Records from a dataset
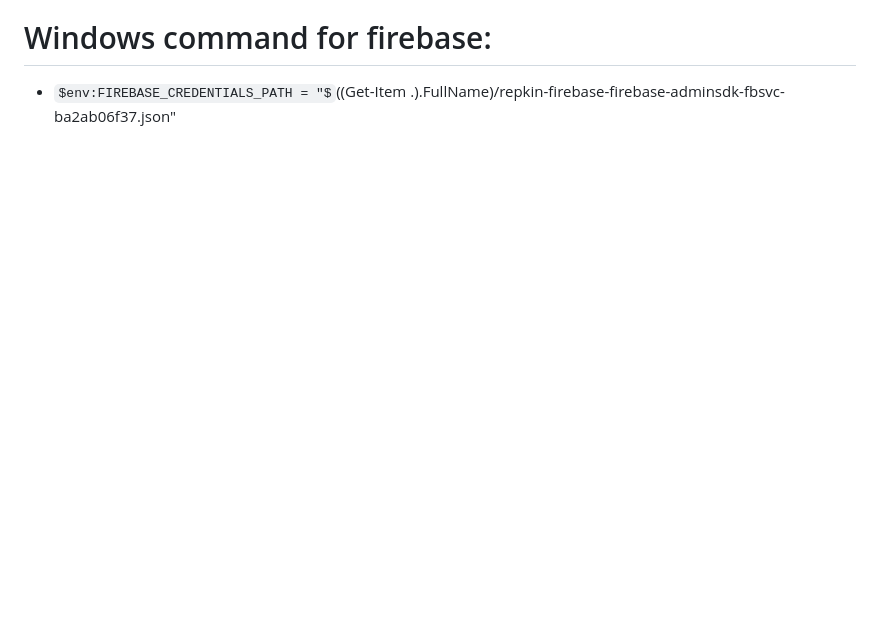
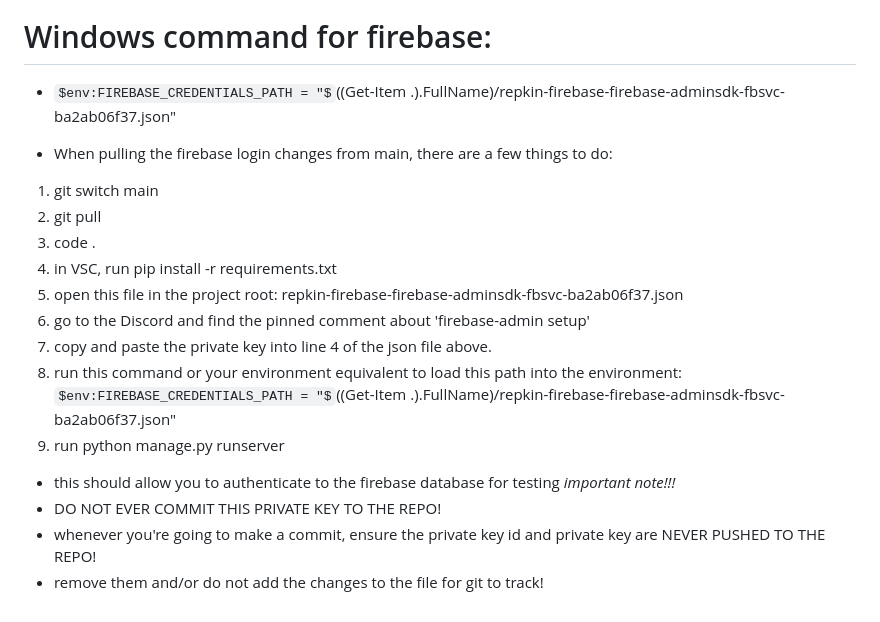
Before and after one commit to UCCS-CS4300-5300/group1-fall2026, a Markdown page: project/README.md, the part around the change. Drawn GitHub-style; some formulas as TeX source; blank space fills up the shorter version.

Commit message:
Updated readme with current instructions for firebase local setup. Will change to include config setup and .gitignore config.

```diff
--- a/project/README.md
+++ b/project/README.md
@@ -51,3 +51,20 @@ Do not rebuild infrastructure that already works. Use this baseline to reach one
 
 # Windows command for firebase:
 - $env:FIREBASE_CREDENTIALS_PATH = "$((Get-Item .).FullName)/repkin-firebase-firebase-adminsdk-fbsvc-ba2ab06f37.json"
+
+
+- When pulling the firebase login changes from main, there are a few things to do:
+1. git switch main
+2. git pull
+3. code .
+4. in VSC, run pip install -r requirements.txt
+5. open this file in the project root: repkin-firebase-firebase-adminsdk-fbsvc-ba2ab06f37.json
+6. go to the Discord and find the pinned comment about 'firebase-admin setup'
+7. copy and paste the private key into line 4 of the json file above.
+8. run this command or your environment equivalent to load this path into the environment: $env:FIREBASE_CREDENTIALS_PATH = "$((Get-Item .).FullName)/repkin-firebase-firebase-adminsdk-fbsvc-ba2ab06f37.json"
+9. run python manage.py runserver
+- this should allow you to authenticate to the firebase database for testing
+*important note!!!*
+- DO NOT EVER COMMIT THIS PRIVATE KEY TO THE REPO!
+- whenever you're going to make a commit, ensure the private key id and private key are NEVER PUSHED TO THE REPO!
+- remove them and/or do not add the changes to the file for git to track!
```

> **Task prompt**: From the records above, copy every line that holds the word "project".

> **Task response**:
Before and after one commit to UCCS-CS4300-5300/group1-fall2026, a Markdown page: project/README.md, the part around the change. Drawn GitHub-style; some formulas as TeX source; blank space fills up the shorter version.
--- a/project/README.md
+++ b/project/README.md
+5. open this file in the project root: repkin-firebase-firebase-adminsdk-fbsvc-ba2ab06f37.json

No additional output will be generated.